* **What you have to do**
When you reach the records below, repeat each one exactly as written.

-- Records to process follows --

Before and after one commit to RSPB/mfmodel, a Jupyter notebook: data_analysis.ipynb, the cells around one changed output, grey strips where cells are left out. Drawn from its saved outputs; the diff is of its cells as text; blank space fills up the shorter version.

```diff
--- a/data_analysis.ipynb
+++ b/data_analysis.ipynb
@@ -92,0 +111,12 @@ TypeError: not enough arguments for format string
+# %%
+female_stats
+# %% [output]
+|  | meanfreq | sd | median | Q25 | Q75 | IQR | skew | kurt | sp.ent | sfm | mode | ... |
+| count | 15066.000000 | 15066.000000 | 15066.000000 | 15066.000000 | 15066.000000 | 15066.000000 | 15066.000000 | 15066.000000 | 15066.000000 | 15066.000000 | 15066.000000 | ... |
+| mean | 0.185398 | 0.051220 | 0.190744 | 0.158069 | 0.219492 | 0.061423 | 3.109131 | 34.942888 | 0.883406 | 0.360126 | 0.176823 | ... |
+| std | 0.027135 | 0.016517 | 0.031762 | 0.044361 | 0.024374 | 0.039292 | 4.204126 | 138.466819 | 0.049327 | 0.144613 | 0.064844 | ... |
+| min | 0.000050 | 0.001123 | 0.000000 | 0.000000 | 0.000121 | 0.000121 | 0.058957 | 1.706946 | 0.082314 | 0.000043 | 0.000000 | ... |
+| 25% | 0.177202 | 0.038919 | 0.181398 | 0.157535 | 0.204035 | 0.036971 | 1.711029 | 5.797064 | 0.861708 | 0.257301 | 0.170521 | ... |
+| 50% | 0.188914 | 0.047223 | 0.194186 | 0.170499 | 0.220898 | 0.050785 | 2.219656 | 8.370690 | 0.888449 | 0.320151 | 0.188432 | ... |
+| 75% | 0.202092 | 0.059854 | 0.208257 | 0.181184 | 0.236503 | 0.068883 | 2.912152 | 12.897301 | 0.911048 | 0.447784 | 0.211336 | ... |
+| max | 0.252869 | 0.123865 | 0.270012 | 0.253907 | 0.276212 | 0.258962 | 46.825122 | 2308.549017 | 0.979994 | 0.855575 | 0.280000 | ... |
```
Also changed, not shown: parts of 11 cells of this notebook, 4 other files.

-- Records to process concluded --

* **Expected answer**
Before and after one commit to RSPB/mfmodel, a Jupyter notebook: data_analysis.ipynb, the cells around one changed output, grey strips where cells are left out. Drawn from its saved outputs; the diff is of its cells as text; blank space fills up the shorter version.

```diff
--- a/data_analysis.ipynb
+++ b/data_analysis.ipynb
@@ -92,0 +111,12 @@ TypeError: not enough arguments for format string
+# %%
+female_stats
+# %% [output]
+|  | meanfreq | sd | median | Q25 | Q75 | IQR | skew | kurt | sp.ent | sfm | mode | ... |
+| count | 15066.000000 | 15066.000000 | 15066.000000 | 15066.000000 | 15066.000000 | 15066.000000 | 15066.000000 | 15066.000000 | 15066.000000 | 15066.000000 | 15066.000000 | ... |
+| mean | 0.185398 | 0.051220 | 0.190744 | 0.158069 | 0.219492 | 0.061423 | 3.109131 | 34.942888 | 0.883406 | 0.360126 | 0.176823 | ... |
+| std | 0.027135 | 0.016517 | 0.031762 | 0.044361 | 0.024374 | 0.039292 | 4.204126 | 138.466819 | 0.049327 | 0.144613 | 0.064844 | ... |
+| min | 0.000050 | 0.001123 | 0.000000 | 0.000000 | 0.000121 | 0.000121 | 0.058957 | 1.706946 | 0.082314 | 0.000043 | 0.000000 | ... |
+| 25% | 0.177202 | 0.038919 | 0.181398 | 0.157535 | 0.204035 | 0.036971 | 1.711029 | 5.797064 | 0.861708 | 0.257301 | 0.170521 | ... |
+| 50% | 0.188914 | 0.047223 | 0.194186 | 0.170499 | 0.220898 | 0.050785 | 2.219656 | 8.370690 | 0.888449 | 0.320151 | 0.188432 | ... |
+| 75% | 0.202092 | 0.059854 | 0.208257 | 0.181184 | 0.236503 | 0.068883 | 2.912152 | 12.897301 | 0.911048 | 0.447784 | 0.211336 | ... |
+| max | 0.252869 | 0.123865 | 0.270012 | 0.253907 | 0.276212 | 0.258962 | 46.825122 | 2308.549017 | 0.979994 | 0.855575 | 0.280000 | ... |
```
Also changed, not shown: parts of 11 cells of this notebook, 4 other files.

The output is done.